Introduction: Breastfed infants depend on breast-milk iodine for growth and brain development, as iodine is a trace element important for thyroid hormone production. Iodine need is higher during lactation; hence, mothers and children are at risk of iodine deficiency. We aimed to explore maternal iodine and thyroidal status during lactation.
Material and methods: Pregnant women were recruited in Gothenburg, southwest Sweden. Maternal urine and serum were collected at pregnancy week 35-37 (n = 84) and 0.5, 4, and 12 months postpartum. Seventy mothers provided breast milk at 0.5 months.
Results: Median (interquartile range) breast-milk iodine concentration was 90 (66-116) μg/L. About 58% had breast-milk iodine concentration <100 μg/L. Iodine supplement users (n = 13) had higher breast-milk iodine concentration than non-users (n = 49) (140 μg/L vs 71 μg/L, P = .001). Exclusively breastfeeding women at 4 months postpartum (n = 57) had lower median urinary iodine concentration (85 μg/L vs 133 μg/L, P = .004) and higher thyroglobulin serum concentration (22.3 μg/L vs 11.8 μg/L, P = .032) than non-exclusively breastfeeding women (n = 25). Concentrations of thyroid hormones were unaffected.
Conclusions: This pilot study suggests that lactating women in southwest Sweden present mildly inadequate iodine intake, mainly among non-iodine supplement users and exclusively breastfeeding mothers.
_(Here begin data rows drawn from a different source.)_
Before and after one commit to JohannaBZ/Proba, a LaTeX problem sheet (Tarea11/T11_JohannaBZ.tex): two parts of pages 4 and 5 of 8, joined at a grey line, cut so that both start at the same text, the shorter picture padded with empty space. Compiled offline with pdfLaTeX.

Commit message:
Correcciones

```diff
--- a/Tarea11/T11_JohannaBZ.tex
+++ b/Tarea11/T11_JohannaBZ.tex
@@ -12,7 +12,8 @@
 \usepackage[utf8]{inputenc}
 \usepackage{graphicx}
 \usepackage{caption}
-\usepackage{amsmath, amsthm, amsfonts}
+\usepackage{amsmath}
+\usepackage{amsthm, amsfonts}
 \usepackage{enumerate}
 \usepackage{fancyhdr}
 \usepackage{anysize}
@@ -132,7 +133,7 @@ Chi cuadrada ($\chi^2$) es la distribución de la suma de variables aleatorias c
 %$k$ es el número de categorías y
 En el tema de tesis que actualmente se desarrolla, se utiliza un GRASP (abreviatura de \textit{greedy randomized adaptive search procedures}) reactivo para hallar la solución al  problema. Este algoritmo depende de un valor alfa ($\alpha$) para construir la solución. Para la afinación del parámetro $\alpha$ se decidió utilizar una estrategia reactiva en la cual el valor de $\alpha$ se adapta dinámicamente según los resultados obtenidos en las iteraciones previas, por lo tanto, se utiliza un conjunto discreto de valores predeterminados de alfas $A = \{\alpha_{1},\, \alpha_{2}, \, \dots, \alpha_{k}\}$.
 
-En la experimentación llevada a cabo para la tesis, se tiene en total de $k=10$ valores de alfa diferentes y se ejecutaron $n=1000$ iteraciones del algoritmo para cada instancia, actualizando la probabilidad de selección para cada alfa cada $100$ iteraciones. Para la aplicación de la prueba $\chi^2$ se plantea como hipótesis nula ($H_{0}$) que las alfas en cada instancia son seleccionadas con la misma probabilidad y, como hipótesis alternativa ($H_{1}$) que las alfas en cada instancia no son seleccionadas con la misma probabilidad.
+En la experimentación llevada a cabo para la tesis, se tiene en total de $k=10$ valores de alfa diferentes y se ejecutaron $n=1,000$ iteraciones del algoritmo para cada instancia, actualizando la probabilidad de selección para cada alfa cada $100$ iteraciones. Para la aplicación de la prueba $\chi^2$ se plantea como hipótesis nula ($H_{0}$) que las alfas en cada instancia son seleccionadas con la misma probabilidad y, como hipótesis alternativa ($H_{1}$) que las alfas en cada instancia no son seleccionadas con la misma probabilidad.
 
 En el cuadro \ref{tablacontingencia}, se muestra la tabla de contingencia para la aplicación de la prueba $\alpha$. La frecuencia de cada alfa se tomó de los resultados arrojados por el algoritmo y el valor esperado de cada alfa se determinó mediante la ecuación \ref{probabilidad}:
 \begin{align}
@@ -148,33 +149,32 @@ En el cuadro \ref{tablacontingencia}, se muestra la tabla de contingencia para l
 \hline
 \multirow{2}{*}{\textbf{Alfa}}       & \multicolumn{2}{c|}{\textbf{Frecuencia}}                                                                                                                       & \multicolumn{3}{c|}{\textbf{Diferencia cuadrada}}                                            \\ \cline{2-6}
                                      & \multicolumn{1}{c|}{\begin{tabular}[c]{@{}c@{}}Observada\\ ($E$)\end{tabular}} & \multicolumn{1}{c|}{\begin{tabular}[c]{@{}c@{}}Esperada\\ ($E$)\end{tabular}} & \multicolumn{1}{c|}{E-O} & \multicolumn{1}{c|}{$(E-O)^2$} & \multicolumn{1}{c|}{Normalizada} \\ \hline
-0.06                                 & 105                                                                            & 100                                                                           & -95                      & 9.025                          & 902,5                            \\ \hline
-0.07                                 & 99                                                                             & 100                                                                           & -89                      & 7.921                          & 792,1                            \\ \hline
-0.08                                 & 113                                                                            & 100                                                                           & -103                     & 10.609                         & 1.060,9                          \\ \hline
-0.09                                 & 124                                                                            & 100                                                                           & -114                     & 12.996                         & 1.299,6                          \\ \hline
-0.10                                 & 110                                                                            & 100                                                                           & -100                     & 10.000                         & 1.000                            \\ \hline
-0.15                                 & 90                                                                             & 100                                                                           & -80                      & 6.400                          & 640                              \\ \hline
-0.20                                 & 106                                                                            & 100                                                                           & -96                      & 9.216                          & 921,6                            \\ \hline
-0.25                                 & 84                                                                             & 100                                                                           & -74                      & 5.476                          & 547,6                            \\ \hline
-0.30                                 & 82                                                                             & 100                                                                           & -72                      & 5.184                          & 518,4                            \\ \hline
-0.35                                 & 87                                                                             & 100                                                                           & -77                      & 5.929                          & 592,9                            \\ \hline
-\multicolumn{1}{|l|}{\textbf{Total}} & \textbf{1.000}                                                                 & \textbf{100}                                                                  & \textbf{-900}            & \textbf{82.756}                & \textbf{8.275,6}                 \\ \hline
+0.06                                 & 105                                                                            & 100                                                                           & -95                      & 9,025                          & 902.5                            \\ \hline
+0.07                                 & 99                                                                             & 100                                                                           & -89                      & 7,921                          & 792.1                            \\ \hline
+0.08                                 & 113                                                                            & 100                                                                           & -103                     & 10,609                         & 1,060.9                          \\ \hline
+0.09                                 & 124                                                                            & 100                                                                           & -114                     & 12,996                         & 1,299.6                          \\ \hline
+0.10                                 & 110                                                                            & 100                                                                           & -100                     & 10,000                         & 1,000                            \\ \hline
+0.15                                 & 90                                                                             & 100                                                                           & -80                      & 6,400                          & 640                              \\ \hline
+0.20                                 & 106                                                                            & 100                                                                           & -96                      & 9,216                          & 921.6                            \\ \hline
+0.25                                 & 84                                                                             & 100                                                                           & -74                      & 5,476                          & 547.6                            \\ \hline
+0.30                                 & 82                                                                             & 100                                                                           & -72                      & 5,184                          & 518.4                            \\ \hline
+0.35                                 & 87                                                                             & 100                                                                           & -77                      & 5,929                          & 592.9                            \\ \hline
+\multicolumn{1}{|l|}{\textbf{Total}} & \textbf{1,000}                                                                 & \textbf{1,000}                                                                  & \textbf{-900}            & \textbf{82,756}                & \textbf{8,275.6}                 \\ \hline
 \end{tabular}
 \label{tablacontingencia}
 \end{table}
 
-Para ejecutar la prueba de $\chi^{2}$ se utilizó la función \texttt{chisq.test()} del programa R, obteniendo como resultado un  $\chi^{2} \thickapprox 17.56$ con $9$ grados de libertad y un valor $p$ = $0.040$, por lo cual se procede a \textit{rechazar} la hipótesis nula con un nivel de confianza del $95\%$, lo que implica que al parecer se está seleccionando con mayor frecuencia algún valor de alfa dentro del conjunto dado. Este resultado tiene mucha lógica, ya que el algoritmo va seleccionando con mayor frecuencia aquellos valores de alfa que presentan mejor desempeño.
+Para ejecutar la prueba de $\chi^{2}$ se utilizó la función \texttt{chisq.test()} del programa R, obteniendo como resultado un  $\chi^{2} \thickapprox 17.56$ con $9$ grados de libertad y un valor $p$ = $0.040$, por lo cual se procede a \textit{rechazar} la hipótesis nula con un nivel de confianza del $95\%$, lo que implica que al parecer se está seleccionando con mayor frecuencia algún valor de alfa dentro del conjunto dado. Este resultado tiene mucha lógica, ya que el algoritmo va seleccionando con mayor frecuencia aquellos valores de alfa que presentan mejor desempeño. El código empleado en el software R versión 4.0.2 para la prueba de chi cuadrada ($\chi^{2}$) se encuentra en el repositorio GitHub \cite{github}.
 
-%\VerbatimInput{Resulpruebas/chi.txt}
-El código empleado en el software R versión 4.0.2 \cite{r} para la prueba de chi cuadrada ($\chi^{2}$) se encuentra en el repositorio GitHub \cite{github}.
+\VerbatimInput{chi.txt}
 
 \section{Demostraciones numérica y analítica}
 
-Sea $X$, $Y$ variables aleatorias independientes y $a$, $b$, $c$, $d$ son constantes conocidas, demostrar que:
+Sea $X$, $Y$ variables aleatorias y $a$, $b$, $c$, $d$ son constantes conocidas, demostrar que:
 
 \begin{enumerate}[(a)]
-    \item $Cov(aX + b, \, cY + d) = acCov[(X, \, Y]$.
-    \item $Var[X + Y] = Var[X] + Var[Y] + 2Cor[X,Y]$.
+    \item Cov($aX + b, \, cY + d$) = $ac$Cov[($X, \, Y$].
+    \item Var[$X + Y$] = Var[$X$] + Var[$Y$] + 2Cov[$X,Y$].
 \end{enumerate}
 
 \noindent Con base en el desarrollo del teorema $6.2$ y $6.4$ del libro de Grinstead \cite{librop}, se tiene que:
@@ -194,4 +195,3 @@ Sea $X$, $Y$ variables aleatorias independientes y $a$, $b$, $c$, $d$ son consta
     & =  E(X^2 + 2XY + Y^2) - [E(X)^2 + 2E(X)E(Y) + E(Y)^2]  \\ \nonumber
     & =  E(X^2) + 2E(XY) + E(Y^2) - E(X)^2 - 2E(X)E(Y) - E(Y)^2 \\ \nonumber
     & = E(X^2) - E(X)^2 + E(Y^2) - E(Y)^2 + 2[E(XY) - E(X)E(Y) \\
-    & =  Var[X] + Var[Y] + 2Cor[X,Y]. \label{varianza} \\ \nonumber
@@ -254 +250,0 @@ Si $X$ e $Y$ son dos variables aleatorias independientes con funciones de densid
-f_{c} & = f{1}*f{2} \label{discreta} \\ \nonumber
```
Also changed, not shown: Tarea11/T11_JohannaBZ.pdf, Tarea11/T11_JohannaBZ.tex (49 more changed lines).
Studies on the coverage of the iodine fortification program in breastfeeding women are warranted.
Keywords: Sweden; breastfeeding; human; iodine; lactation; milk; thyroglobulin; thyroid gland; urine.
© 2020 The Authors. Acta Obstetricia et Gynecologica Scandinavica published by John Wiley & Sons Ltd on behalf of Nordic Federation of Societies of Obstetrics and Gynecology (NFOG).